Just like it doesn’t want customers to be chased around the internet by a big dildo (due to ad retargeting), Lovehoney’s new pop-up shop in Covent Garden isn’t going to sound the alarm as soon as somebody enters the shop.
It is, however, going to let Lovehoney see if it can operate beyond the confines of the world wide web, having been an online-only retailer for the last 17 years.
Armed with its mission to promote sexual happiness and planning permission from the council, the adult brand is now ready to see how that experience translates face-to-face.
Cue Lovehoney’s 12 Days of Christmas pop-up, which marks the first time the retailer has put itself on the high street as it looks to ramp up sales in the run-up to its busiest periods around Black Friday, Christmas and Valentine’s – which Lovehoney refer to as the ‘three peaks challenge’.

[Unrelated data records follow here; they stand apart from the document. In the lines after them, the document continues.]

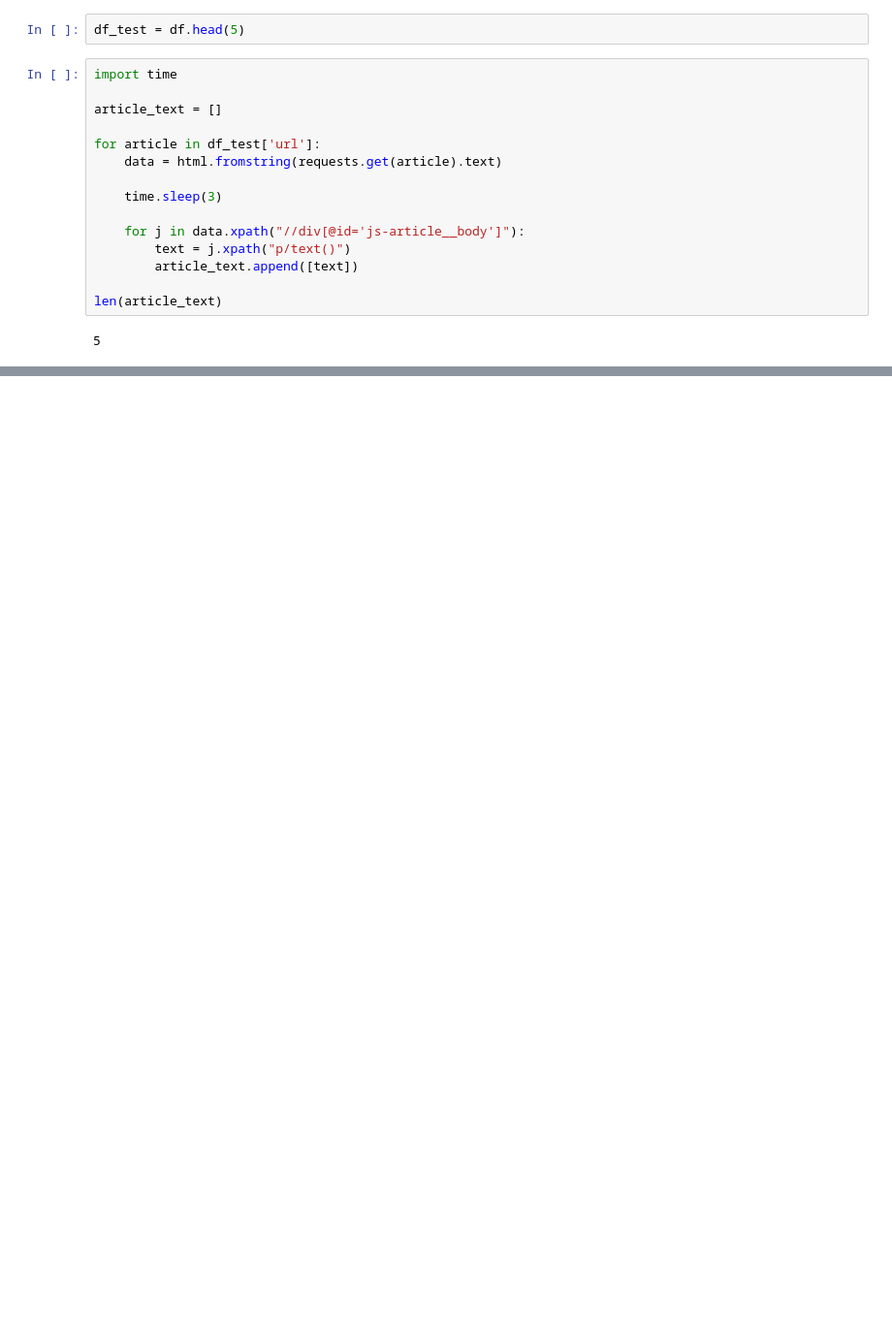
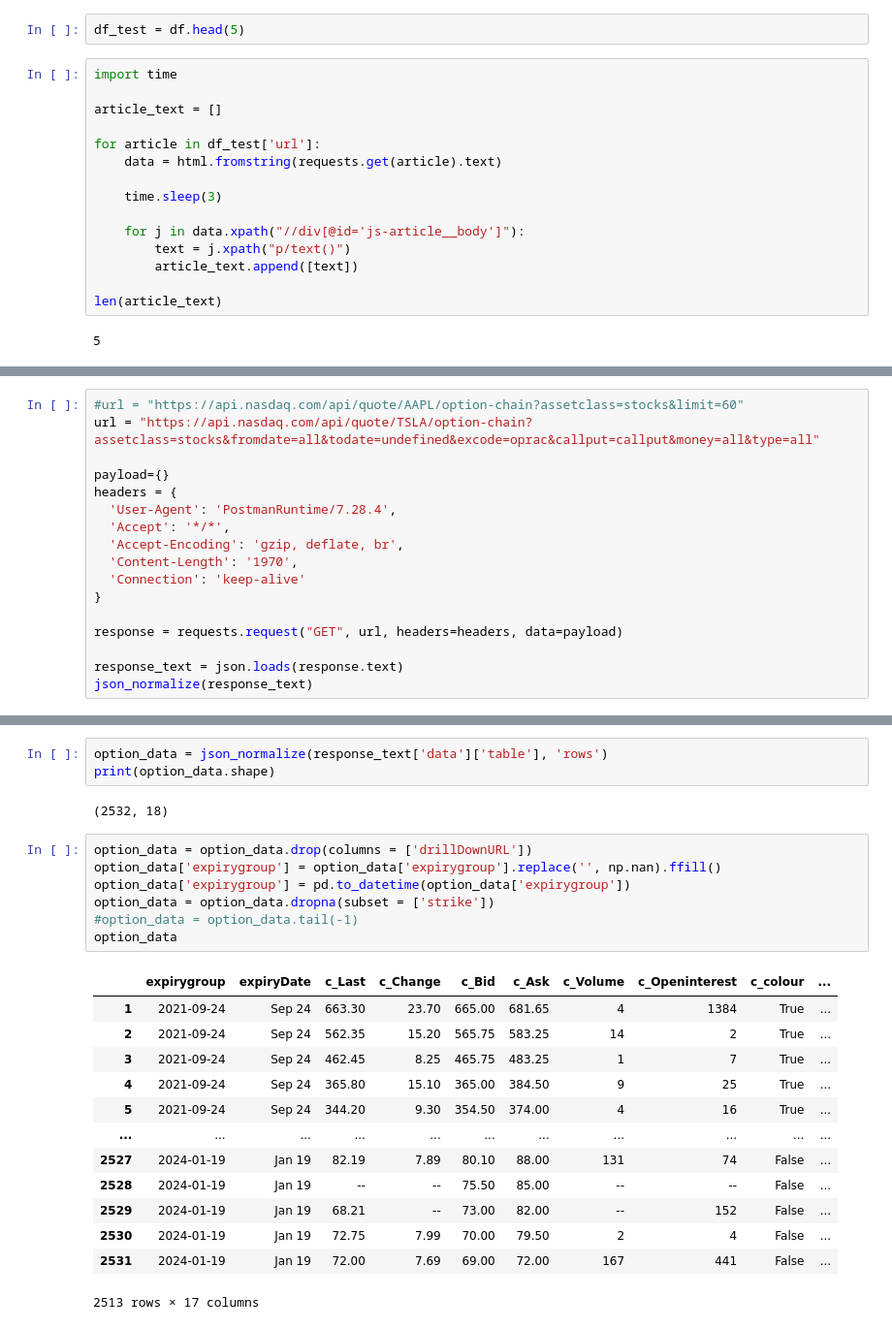
Before and after one commit to lawson-roberts/streamlit-stock-analysis, a Jupyter notebook: stock_analysis/stock_crawling.ipynb, the cells around one changed output, grey strips where cells are left out. Shown at 97% size. Saved outputs shown, nothing was run; the diff lists cells and outputs as text; blank space fills up the shorter version.

```diff
--- a/stock_analysis/stock_crawling.ipynb
+++ b/stock_analysis/stock_crawling.ipynb
@@ -932,0 +526,17 @@ fin_df
+# %%
+#url = "https://api.nasdaq.com/api/quote/AAPL/option-chain?assetclass=stocks&limit=60"
+url = "https://api.nasdaq.com/api/quote/TSLA/option-chain?assetclass=stocks&fromdate=all&todate=undefined&excode=oprac&callput=callput&money=all&type=all"
+
+payload={}
+headers = {
+  'User-Agent': 'PostmanRuntime/7.28.4',
+  'Accept': '*/*',
+  'Accept-Encoding': 'gzip, deflate, br',
+  'Content-Length': '1970',
+  'Connection': 'keep-alive'
+}
+
+response = requests.request("GET", url, headers=headers, data=payload)
+
+response_text = json.loads(response.text)
+json_normalize(response_text)
@@ -932,0 +561,26 @@ fin_df
+# %%
+option_data = json_normalize(response_text['data']['table'], 'rows')
+print(option_data.shape)
+# %% [output]
+(2532, 18)
+# %%
+option_data = option_data.drop(columns = ['drillDownURL'])
+option_data['expirygroup'] = option_data['expirygroup'].replace('', np.nan).ffill()
+option_data['expirygroup'] = pd.to_datetime(option_data['expirygroup'])
+option_data = option_data.dropna(subset = ['strike'])
+#option_data = option_data.tail(-1)
+option_data
+# %% [output]
+|  | expirygroup | expiryDate | c_Last | c_Change | c_Bid | c_Ask | c_Volume | c_Openinterest | c_colour | ... |
+| 1 | 2021-09-24 | Sep 24 | 663.30 | 23.70 | 665.00 | 681.65 | 4 | 1384 | True | ... |
+| 2 | 2021-09-24 | Sep 24 | 562.35 | 15.20 | 565.75 | 583.25 | 14 | 2 | True | ... |
+| 3 | 2021-09-24 | Sep 24 | 462.45 | 8.25 | 465.75 | 483.25 | 1 | 7 | True | ... |
+| 4 | 2021-09-24 | Sep 24 | 365.80 | 15.10 | 365.00 | 384.50 | 9 | 25 | True | ... |
+| 5 | 2021-09-24 | Sep 24 | 344.20 | 9.30 | 354.50 | 374.00 | 4 | 16 | True | ... |
+| ... | ... | ... | ... | ... | ... | ... | ... | ... | ... | ... |
+| 2527 | 2024-01-19 | Jan 19 | 82.19 | 7.89 | 80.10 | 88.00 | 131 | 74 | False | ... |
+| 2528 | 2024-01-19 | Jan 19 | -- | -- | 75.50 | 85.00 | -- | -- | False | ... |
+| 2529 | 2024-01-19 | Jan 19 | 68.21 | -- | 73.00 | 82.00 | -- | 152 | False | ... |
+| 2530 | 2024-01-19 | Jan 19 | 72.75 | 7.99 | 70.00 | 79.50 | 2 | 4 | False | ... |
+| 2531 | 2024-01-19 | Jan 19 | 72.00 | 7.69 | 69.00 | 72.00 | 167 | 441 | False | ... |
+2513 rows × 17 columns
```
Also changed, not shown: parts of 76 cells of this notebook, 2 other files.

Speaking to Marketing Week in a room filled with lots of things that vibrate, novelty games and lube, Lovehoney’s new CEO, Sarah Warby, says the shop is a chance for Lovehoney to bring its brand directly to consumers and see what it can learn from interacting with customers in person.
“The way we do this online is really powerful: we have over 250,000 product reviews and that community has been a phenomenal thing for us,” Warby says.

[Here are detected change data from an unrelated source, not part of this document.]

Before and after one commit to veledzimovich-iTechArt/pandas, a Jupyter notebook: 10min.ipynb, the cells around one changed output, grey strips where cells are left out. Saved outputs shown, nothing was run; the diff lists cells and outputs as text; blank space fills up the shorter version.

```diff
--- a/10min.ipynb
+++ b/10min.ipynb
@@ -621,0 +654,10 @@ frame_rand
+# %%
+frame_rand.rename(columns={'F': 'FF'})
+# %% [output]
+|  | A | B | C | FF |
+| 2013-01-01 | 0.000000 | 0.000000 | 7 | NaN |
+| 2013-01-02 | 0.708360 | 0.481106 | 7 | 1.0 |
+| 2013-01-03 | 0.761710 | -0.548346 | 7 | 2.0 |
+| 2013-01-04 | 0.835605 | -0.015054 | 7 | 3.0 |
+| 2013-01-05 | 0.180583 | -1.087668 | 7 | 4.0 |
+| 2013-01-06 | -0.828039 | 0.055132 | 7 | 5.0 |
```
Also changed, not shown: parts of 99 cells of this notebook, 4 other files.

“The people who know us love us but we now need to spread that love wider. As the world lightens up and the conversation becomes freer, Lovehoney’s got loads of opportunities to pop up. Wherever we can be pushing the conversation and piquing people’s curiosity, that’s where we’re going to be.”
For the next two weeks, Lovehoney will be selling its 12 Days of Christmas pick’n’mix playbox, alongside several collections of festive-themed lingerie. However, Lovehoney isn’t looking to have a permanent fixture on the high street just yet.
“I haven’t got a plan to start world domination of bricks and mortar. Why would I? We’ve got a fantastic ecommerce business and bricks and mortar isn’t necessarily the way forward for us,” Warby explains.
“What’s great about this is learning about how we can help our customers in different ways. Who knows how we might pop up and manifest the brand another time, but this isn’t signalling the start of appearing on a high street near you soon.”
An early-days partnership with Boots, however, signals how Lovehoney might be looking to expand its presence beyond ecommerce. Warby believes similar partnerships would be a “sensible progression”.
She describes Lovehoney’s customers as an extended family. In fact, they play such an integral role in the decision-making process that Lovehoney has two dedicated employees who read all the customer forums and reviews. This is then fed back to the in-house teams, which Warby refers to as a “big melting pot” of drawing, designing, engineering and marketing.